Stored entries
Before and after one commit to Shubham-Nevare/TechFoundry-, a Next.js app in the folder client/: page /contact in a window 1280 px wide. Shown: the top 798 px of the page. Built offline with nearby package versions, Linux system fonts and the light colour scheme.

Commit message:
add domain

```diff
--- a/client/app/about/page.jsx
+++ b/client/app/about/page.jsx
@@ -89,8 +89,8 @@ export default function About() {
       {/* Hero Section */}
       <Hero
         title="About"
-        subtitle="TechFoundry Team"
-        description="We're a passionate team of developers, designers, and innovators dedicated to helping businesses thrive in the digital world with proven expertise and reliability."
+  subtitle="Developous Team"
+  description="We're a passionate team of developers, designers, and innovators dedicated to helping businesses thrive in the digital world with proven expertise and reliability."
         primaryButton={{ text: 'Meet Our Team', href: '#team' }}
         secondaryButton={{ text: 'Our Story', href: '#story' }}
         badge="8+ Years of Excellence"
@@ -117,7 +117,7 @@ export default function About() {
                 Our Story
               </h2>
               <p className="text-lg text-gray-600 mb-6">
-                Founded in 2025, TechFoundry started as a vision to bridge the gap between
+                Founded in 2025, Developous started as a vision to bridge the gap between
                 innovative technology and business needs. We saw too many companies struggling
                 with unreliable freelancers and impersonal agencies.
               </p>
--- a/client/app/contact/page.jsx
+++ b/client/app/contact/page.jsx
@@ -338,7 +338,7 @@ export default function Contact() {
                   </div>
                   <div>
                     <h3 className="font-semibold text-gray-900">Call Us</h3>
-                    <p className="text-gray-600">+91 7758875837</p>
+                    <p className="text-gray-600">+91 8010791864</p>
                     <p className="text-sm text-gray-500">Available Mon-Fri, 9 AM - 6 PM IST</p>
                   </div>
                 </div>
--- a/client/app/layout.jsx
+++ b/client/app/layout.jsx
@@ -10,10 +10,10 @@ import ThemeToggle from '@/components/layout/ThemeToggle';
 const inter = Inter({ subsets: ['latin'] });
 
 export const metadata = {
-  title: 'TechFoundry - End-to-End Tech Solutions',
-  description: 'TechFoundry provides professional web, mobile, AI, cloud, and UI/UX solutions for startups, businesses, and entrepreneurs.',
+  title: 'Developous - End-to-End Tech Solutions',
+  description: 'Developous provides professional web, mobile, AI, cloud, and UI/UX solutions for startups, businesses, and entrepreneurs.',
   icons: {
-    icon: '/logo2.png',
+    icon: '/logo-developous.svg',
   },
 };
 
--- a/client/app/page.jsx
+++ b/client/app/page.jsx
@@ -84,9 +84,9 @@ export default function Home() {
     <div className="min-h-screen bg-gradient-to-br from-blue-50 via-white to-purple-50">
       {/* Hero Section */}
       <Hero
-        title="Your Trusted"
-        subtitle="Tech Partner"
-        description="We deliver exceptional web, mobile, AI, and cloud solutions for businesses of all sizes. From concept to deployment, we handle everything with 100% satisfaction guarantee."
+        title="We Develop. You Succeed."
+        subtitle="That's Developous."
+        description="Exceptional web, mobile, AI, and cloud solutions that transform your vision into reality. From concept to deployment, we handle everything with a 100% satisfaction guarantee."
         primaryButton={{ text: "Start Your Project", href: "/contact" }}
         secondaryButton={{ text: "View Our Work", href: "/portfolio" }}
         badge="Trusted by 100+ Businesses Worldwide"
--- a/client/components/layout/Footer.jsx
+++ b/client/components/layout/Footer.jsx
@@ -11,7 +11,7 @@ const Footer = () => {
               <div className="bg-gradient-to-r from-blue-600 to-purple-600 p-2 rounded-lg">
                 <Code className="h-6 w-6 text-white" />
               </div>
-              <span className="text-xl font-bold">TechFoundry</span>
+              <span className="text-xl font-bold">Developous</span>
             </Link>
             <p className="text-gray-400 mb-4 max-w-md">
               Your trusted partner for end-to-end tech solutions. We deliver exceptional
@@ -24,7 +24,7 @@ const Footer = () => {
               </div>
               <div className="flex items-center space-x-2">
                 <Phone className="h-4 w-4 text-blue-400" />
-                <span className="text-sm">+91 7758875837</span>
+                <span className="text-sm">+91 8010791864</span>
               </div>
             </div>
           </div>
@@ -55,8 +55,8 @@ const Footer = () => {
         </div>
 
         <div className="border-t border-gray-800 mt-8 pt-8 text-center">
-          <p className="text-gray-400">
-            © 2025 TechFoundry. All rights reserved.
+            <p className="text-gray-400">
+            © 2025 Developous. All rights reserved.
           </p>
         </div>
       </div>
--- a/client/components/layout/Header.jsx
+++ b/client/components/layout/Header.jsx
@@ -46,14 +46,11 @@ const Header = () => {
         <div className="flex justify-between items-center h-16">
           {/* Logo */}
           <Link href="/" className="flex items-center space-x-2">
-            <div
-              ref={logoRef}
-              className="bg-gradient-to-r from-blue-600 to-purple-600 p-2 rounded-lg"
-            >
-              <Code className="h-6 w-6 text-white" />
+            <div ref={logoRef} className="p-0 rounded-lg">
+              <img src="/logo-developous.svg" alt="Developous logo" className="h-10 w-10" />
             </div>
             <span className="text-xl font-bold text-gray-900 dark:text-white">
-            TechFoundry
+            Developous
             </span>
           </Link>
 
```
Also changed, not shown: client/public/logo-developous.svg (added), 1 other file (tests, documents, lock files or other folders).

#### PROBLEM TO WORK ON
Reproduce the full set of entries above exactly, without dropping a line.

#### RESULT
Before and after one commit to Shubham-Nevare/TechFoundry-, a Next.js app in the folder client/: page /contact in a window 1280 px wide. Shown: the top 798 px of the page. Built offline with nearby package versions, Linux system fonts and the light colour scheme.

Commit message:
add domain

```diff
--- a/client/app/about/page.jsx
+++ b/client/app/about/page.jsx
@@ -89,8 +89,8 @@ export default function About() {
       {/* Hero Section */}
       <Hero
         title="About"
-        subtitle="TechFoundry Team"
-        description="We're a passionate team of developers, designers, and innovators dedicated to helping businesses thrive in the digital world with proven expertise and reliability."
+  subtitle="Developous Team"
+  description="We're a passionate team of developers, designers, and innovators dedicated to helping businesses thrive in the digital world with proven expertise and reliability."
         primaryButton={{ text: 'Meet Our Team', href: '#team' }}
         secondaryButton={{ text: 'Our Story', href: '#story' }}
         badge="8+ Years of Excellence"
@@ -117,7 +117,7 @@ export default function About() {
                 Our Story
               </h2>
               <p className="text-lg text-gray-600 mb-6">
-                Founded in 2025, TechFoundry started as a vision to bridge the gap between
+                Founded in 2025, Developous started as a vision to bridge the gap between
                 innovative technology and business needs. We saw too many companies struggling
                 with unreliable freelancers and impersonal agencies.
               </p>
--- a/client/app/contact/page.jsx
+++ b/client/app/contact/page.jsx
@@ -338,7 +338,7 @@ export default function Contact() {
                   </div>
                   <div>
                     <h3 className="font-semibold text-gray-900">Call Us</h3>
-                    <p className="text-gray-600">+91 7758875837</p>
+                    <p className="text-gray-600">+91 8010791864</p>
                     <p className="text-sm text-gray-500">Available Mon-Fri, 9 AM - 6 PM IST</p>
                   </div>
                 </div>
--- a/client/app/layout.jsx
+++ b/client/app/layout.jsx
@@ -10,10 +10,10 @@ import ThemeToggle from '@/components/layout/ThemeToggle';
 const inter = Inter({ subsets: ['latin'] });
 
 export const metadata = {
-  title: 'TechFoundry - End-to-End Tech Solutions',
-  description: 'TechFoundry provides professional web, mobile, AI, cloud, and UI/UX solutions for startups, businesses, and entrepreneurs.',
+  title: 'Developous - End-to-End Tech Solutions',
+  description: 'Developous provides professional web, mobile, AI, cloud, and UI/UX solutions for startups, businesses, and entrepreneurs.',
   icons: {
-    icon: '/logo2.png',
+    icon: '/logo-developous.svg',
   },
 };
 
--- a/client/app/page.jsx
+++ b/client/app/page.jsx
@@ -84,9 +84,9 @@ export default function Home() {
     <div className="min-h-screen bg-gradient-to-br from-blue-50 via-white to-purple-50">
       {/* Hero Section */}
       <Hero
-        title="Your Trusted"
-        subtitle="Tech Partner"
-        description="We deliver exceptional web, mobile, AI, and cloud solutions for businesses of all sizes. From concept to deployment, we handle everything with 100% satisfaction guarantee."
+        title="We Develop. You Succeed."
+        subtitle="That's Developous."
+        description="Exceptional web, mobile, AI, and cloud solutions that transform your vision into reality. From concept to deployment, we handle everything with a 100% satisfaction guarantee."
         primaryButton={{ text: "Start Your Project", href: "/contact" }}
         secondaryButton={{ text: "View Our Work", href: "/portfolio" }}
         badge="Trusted by 100+ Businesses Worldwide"
--- a/client/components/layout/Footer.jsx
+++ b/client/components/layout/Footer.jsx
@@ -11,7 +11,7 @@ const Footer = () => {
               <div className="bg-gradient-to-r from-blue-600 to-purple-600 p-2 rounded-lg">
                 <Code className="h-6 w-6 text-white" />
               </div>
-              <span className="text-xl font-bold">TechFoundry</span>
+              <span className="text-xl font-bold">Developous</span>
             </Link>
             <p className="text-gray-400 mb-4 max-w-md">
               Your trusted partner for end-to-end tech solutions. We deliver exceptional
@@ -24,7 +24,7 @@ const Footer = () => {
               </div>
               <div className="flex items-center space-x-2">
                 <Phone className="h-4 w-4 text-blue-400" />
-                <span className="text-sm">+91 7758875837</span>
+                <span className="text-sm">+91 8010791864</span>
               </div>
             </div>
           </div>
@@ -55,8 +55,8 @@ const Footer = () => {
         </div>
 
         <div className="border-t border-gray-800 mt-8 pt-8 text-center">
-          <p className="text-gray-400">
-            © 2025 TechFoundry. All rights reserved.
+            <p className="text-gray-400">
+            © 2025 Developous. All rights reserved.
           </p>
         </div>
       </div>
--- a/client/components/layout/Header.jsx
+++ b/client/components/layout/Header.jsx
@@ -46,14 +46,11 @@ const Header = () => {
         <div className="flex justify-between items-center h-16">
           {/* Logo */}
           <Link href="/" className="flex items-center space-x-2">
-            <div
-              ref={logoRef}
-              className="bg-gradient-to-r from-blue-600 to-purple-600 p-2 rounded-lg"
-            >
-              <Code className="h-6 w-6 text-white" />
+            <div ref={logoRef} className="p-0 rounded-lg">
+              <img src="/logo-developous.svg" alt="Developous logo" className="h-10 w-10" />
             </div>
             <span className="text-xl font-bold text-gray-900 dark:text-white">
-            TechFoundry
+            Developous
             </span>
           </Link>
 
```
Also changed, not shown: client/public/logo-developous.svg (added), 1 other file (tests, documents, lock files or other folders).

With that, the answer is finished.